null This final evaluation of the Sustainable Conservation Approaches in Priority Ecosystems (SCAPES) program assesses conservation strategies used by four implementing partners to address priority threats and strengthen local capacity to conserve biodiversity.

The assessment examines seven strategies based on four Key Principles, gender considerations, and learning opportunities to identify enabling conditions and limiting factors that affected program activity outcomes.


SCAPES Learning Program Assessment

 In March 2014, Adult Learning Specialist Meredith Ferris from the Environmental Learning, Communication and Outreach (ECO) project was asked to partner with USAID and SCAPES to conduct a SCAPES learning assessment. The purpose of this assessment was to understand the overall impact of SCAPES learning investments and gather lessons learned.



SCAPES Learning

SCAPES set aside resources for developing and documenting knowledge, with the goal of scaling-up the impact of the program. Three main approaches to learning were employed:

SCAPES Annual Meetings. SCAPES implementing partner and USAID staff met every 12 to 15 months to discuss key technical issues and share progress and experiences. Technical themes included sustainability, conservation and development linkages, and monitoring and evaluation. Participation by field and headquarters personnel strengthened the partnership and facilitated the development of networks across sites and partners.

Partner-Driven Learning. A select number of learning topics proposed by USAID and partners received dedicated USAID support. Partner investments were matched with technical and financial support for activities like regional workshops, literature reviews and new data collection and analysis. Technical outputs and findings from these learning initiatives were disseminated for use by the broader conservation and development community. An example was the development of the SCAPES Governance Tool. SCAPES partners also contributed substantially to Chapter Three of the USAID Biodiversity and Development Handbook.
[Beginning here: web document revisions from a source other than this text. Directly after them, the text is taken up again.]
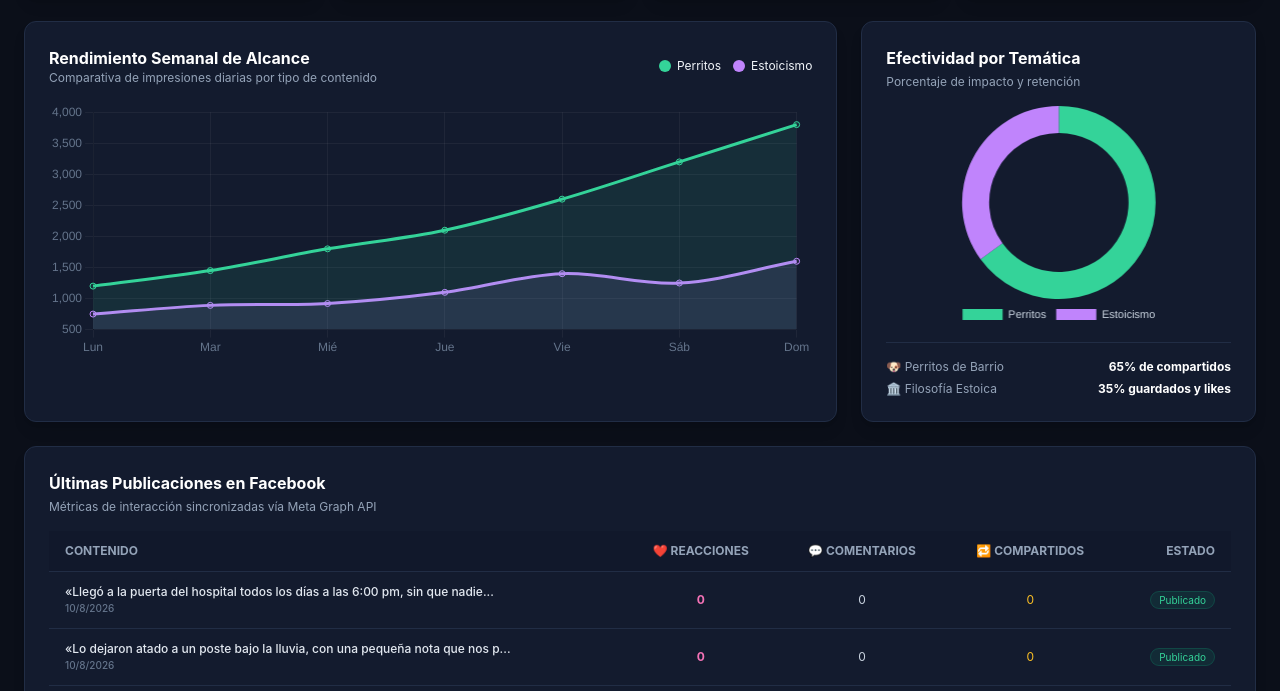
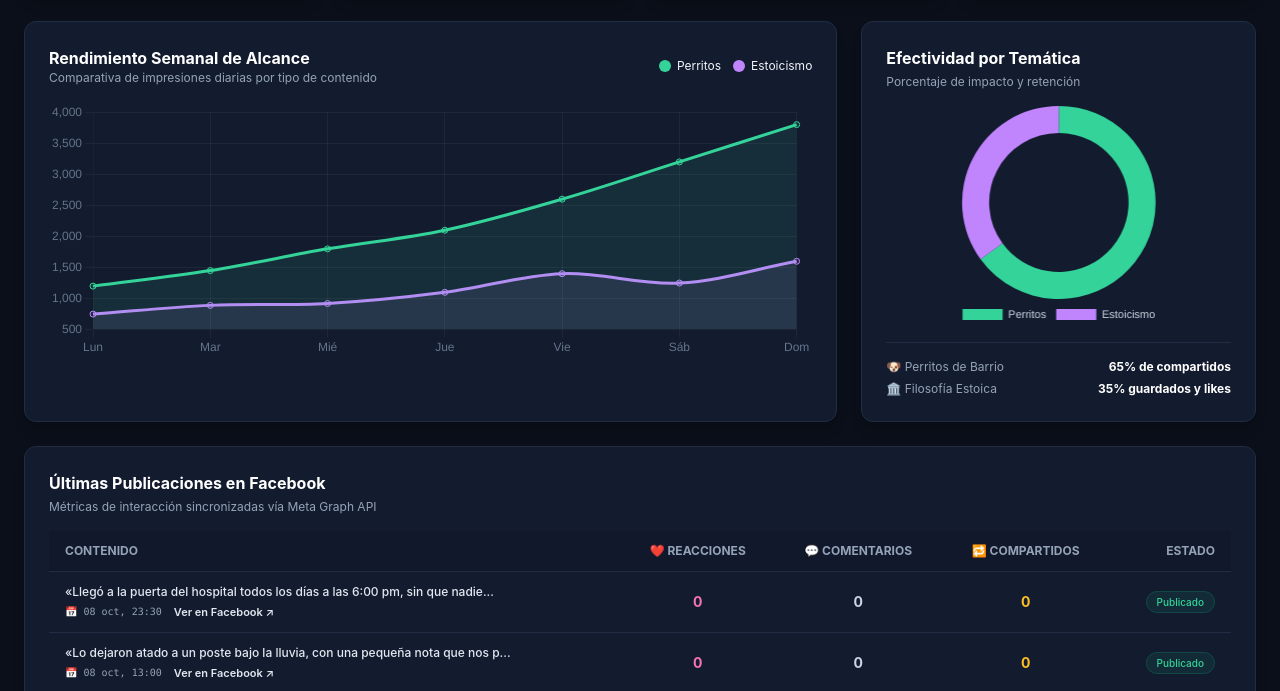
Before and after one commit to jorgeanalista2008/publicador_facebook, a website: page index.html in a window 1280 px wide. Shown: the part 230-921 px from the top of the page. Drawn offline with nearby package versions, Linux system fonts and the light colour scheme.

Commit message:
feat: agregar enlaces directos a Facebook y fechas formateadas en tabla de posts

```diff
--- a/index.html
+++ b/index.html
@@ -250,13 +250,18 @@
           <tr class="hover:bg-slate-900/40 transition">
             <td class="py-3 px-4 font-medium text-slate-200">
               <span class="line-clamp-2">${p.mensaje}</span>
-              <span class="text-[10px] text-slate-500">${new Date(p.fecha).toLocaleDateString()}</span>
+              <div class="flex items-center gap-3 mt-1">
+                <span class="text-[10px] text-slate-400 font-mono">📅 ${new Date(p.fecha).toLocaleString('es-ES', { day: '2-digit', month: 'short', hour: '2-digit', minute: '2-digit' })}</span>
+                <a href="https://www.facebook.com/${p.id}" target="_blank" class="text-[11px] text-brand-400 hover:text-brand-300 hover:underline font-semibold flex items-center gap-0.5">
+                  Ver en Facebook ↗
+                </a>
+              </div>
             </td>
-            <td class="py-3 px-4 text-center font-bold text-pink-400">${p.reacciones}</td>
-            <td class="py-3 px-4 text-center text-brand-400">${p.comentarios}</td>
-            <td class="py-3 px-4 text-center text-amber-400">${p.compartidos}</td>
+            <td class="py-3 px-4 text-center font-bold text-pink-400 text-sm">${p.reacciones}</td>
+            <td class="py-3 px-4 text-center font-bold text-brand-400 text-sm">${p.comentarios}</td>
+            <td class="py-3 px-4 text-center font-bold text-amber-400 text-sm">${p.compartidos}</td>
             <td class="py-3 px-4 text-right">
-              <span class="bg-emerald-500/10 text-emerald-400 border border-emerald-500/20 text-[10px] px-2 py-0.5 rounded-full">Publicado</span>
+              <span class="bg-emerald-500/10 text-emerald-400 border border-emerald-500/20 text-[10px] px-2.5 py-1 rounded-full font-medium">Publicado</span>
             </td>
           </tr>
         `).join('');
```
Evaluation using Limiting Factors Analysis and Theories of Change. At the start of the program, SCAPES conducted a “limiting factors analysis” by surveying partners on the extent to which their programs were hindered by factors such as corruption, lack of financing, or weak laws. A survey at the end of the program determined what progress was made with regard to these barriers. This analysis was one element of the innovative final evaluation, which also retrospectively developed theories of change for each landscape and explored these theories through literature reviews, joint analysis at the Annual Meetings and site visits. This comprehensive evaluation also included an analysis of the SCAPES learning activities.


Back to Top